East Anglia and Its Character

East Anglia is the furthest east you can go in England (the actual most easterly point is Lowestoft) and therefore, racially, the most English. This is also the closest to the Netherlands, whose Dutch and Frisian languages are linguistically the closest to English. Geographically, East Anglia consists of Norfolk, Suffolk, eastern Cambridgeshire as far as the eastern bank of the River Ouse, including Ely, and of the River Cam, and of a strip of North Essex near the Suffolk border some seven or so miles deep. The extent of the East Anglian domain could once be determined by the dialects of Norfolk and Suffolk, lapping over to eastern Cambridgeshire and North Essex, though these are less and less heard today. Where East Anglia ended in eastern Cambridgeshire, there began the East Mercian (East Midlands) accent and where East Anglian ended in North Essex there began the Essex accent, which is the same as the east London accent. What can we say of East Anglians, who are always so underestimated by foreigners, newcomers and upstarts, who understand little of our history and reality?

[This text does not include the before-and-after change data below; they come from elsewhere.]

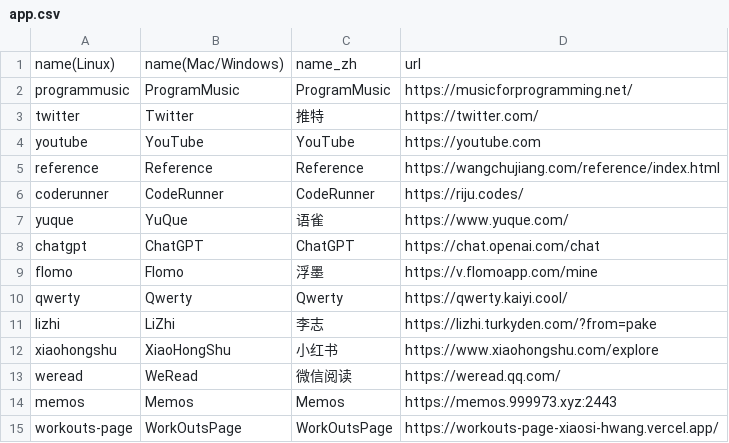
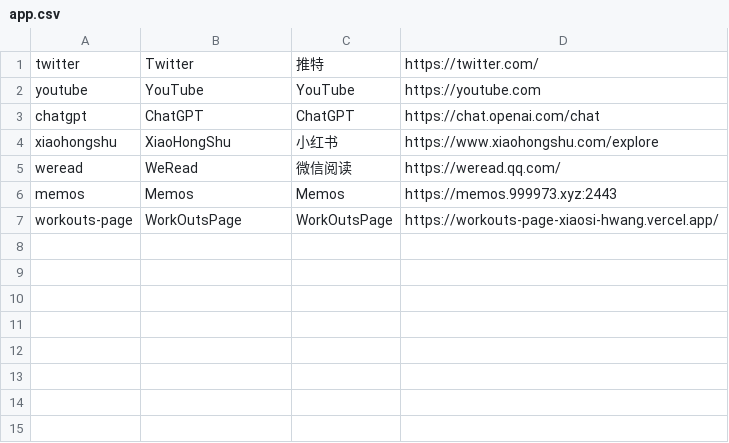
Before and after one commit to XiaoSiHwang/Pake, a CSV file: app.csv, drawn as a sheet; the diff names each change by its address in the sheet, - before the commit and + after, or states it on an @@ line.

Commit message:
Update app.csv
Signed-off-by: XiaoSi Hwang <32489029+XiaoSiHwang@users.noreply.github.com>

```diff
--- a/app.csv
+++ b/app.csv
-row 1: name(Linux) | name(Mac/Windows) | name_zh | url
-row 2: programmusic | ProgramMusic | ProgramMusic | https://musicforprogramming.net/
-row 5: reference | Reference | Reference | https://wangchujiang.com/reference/index.html
-row 6: coderunner | CodeRunner | CodeRunner | https://riju.codes/
-row 7: yuque | YuQue | 语雀 | https://www.yuque.com/
-row 9: flomo | Flomo | 浮墨 | https://v.flomoapp.com/mine
-row 10: qwerty | Qwerty | Qwerty | https://qwerty.kaiyi.cool/
-row 11: lizhi | LiZhi | 李志 | https://lizhi.turkyden.com/?from=pake
```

The East Anglian character is outwardly modest and hidden, but inwardly we are sturdy, rugged and reliable. You do not mess with us, unless you are a foreign fool and you will always come off worse. We are also bluff, that is, good-naturedly frank, and our humour is very dry and wry. Here there is a similarity to our neighbours, the Dutch. Prone to invasions from Continental Europe just across the shared lake of the North Sea, we are suspicious and sceptical of others and always test them to see what they are made of. It is make or break time for them. We are practical and pragmatic, always concrete. However, there also exists among us a romantic lyricism. This can be seen by the fact that although the greatest English music in inspired in the west of England, the greatest English art is made in East Anglia. This is illustrated by the works of Gainsborough (1727-1788), Crome (1768-1821), Constable (1776-1837), Cotman (1782-1842), Munnings (1878-1959) and Seago (1910-1974). The huge skies, the rolling landscape and, above all, the characteristic light of East Anglia have here been fundamental.